● TASK ITEM
Check every line below for the string "layout", and copy the lines that contain it.

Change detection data

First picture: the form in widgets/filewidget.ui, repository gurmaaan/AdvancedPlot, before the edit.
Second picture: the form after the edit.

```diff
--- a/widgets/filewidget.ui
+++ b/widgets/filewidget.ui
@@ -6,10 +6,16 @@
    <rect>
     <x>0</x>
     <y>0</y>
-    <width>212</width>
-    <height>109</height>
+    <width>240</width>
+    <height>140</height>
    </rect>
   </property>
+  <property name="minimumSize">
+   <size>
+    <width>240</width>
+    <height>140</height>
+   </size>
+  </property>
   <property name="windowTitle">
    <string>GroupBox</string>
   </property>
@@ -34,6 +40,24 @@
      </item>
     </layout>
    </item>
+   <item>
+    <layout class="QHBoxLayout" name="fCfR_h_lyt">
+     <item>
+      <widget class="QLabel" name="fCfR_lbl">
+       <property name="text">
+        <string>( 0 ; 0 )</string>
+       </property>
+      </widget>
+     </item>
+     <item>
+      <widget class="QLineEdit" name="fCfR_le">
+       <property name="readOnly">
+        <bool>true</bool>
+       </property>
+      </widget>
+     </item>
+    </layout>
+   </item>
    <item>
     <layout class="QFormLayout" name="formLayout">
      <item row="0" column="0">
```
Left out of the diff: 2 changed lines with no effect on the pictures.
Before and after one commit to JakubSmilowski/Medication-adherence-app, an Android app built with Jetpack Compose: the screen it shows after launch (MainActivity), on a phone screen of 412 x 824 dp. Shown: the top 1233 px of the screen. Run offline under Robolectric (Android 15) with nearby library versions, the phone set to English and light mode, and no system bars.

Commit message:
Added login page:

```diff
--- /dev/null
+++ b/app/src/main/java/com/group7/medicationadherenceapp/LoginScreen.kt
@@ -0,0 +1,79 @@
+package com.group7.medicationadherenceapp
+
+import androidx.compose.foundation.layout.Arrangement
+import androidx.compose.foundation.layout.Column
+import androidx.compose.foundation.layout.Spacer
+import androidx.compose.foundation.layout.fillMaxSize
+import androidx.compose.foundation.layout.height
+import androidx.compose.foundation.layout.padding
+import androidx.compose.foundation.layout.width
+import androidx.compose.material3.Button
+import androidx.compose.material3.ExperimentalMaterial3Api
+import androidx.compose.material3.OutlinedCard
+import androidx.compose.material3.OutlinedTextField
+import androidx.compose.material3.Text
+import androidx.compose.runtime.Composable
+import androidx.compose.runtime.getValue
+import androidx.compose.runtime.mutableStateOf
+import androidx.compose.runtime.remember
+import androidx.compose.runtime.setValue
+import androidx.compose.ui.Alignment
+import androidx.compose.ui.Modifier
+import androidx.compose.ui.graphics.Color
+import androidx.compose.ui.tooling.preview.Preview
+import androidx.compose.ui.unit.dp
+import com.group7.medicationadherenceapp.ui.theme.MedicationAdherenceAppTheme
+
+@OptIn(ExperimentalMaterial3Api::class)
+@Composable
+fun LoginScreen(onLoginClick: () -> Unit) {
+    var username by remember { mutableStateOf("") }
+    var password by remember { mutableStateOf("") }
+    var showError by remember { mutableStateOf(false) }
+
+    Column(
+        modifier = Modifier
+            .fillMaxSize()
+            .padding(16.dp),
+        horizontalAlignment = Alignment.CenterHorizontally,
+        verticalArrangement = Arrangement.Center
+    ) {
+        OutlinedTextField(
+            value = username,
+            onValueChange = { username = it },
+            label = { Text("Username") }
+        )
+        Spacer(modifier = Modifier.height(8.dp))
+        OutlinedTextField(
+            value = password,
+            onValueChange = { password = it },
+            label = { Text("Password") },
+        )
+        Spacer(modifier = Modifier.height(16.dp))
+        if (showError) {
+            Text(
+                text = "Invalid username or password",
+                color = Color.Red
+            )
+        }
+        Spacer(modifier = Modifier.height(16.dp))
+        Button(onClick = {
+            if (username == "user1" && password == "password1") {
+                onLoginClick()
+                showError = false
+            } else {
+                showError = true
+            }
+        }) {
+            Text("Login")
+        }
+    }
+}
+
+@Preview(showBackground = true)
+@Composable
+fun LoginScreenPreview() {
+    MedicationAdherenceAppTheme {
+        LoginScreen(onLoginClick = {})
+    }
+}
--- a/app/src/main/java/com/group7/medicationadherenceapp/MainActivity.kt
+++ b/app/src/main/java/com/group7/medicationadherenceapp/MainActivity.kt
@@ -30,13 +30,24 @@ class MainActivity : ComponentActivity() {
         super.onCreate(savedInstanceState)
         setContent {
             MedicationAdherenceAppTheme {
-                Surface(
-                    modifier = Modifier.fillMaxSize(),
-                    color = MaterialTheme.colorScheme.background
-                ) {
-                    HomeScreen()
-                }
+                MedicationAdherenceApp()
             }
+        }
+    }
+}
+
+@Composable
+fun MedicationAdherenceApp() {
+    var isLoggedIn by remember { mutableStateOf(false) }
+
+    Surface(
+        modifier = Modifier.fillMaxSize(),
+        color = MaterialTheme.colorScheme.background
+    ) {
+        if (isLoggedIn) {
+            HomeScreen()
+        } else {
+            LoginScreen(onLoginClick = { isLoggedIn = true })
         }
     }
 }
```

● TASK SOLUTION
     </layout>
+    <layout class="QHBoxLayout" name="fCfR_h_lyt">
+    </layout>
     <layout class="QFormLayout" name="formLayout">
+import androidx.compose.foundation.layout.Arrangement
+import androidx.compose.foundation.layout.Column
+import androidx.compose.foundation.layout.Spacer
+import androidx.compose.foundation.layout.fillMaxSize
+import androidx.compose.foundation.layout.height
+import androidx.compose.foundation.layout.padding
+import androidx.compose.foundation.layout.width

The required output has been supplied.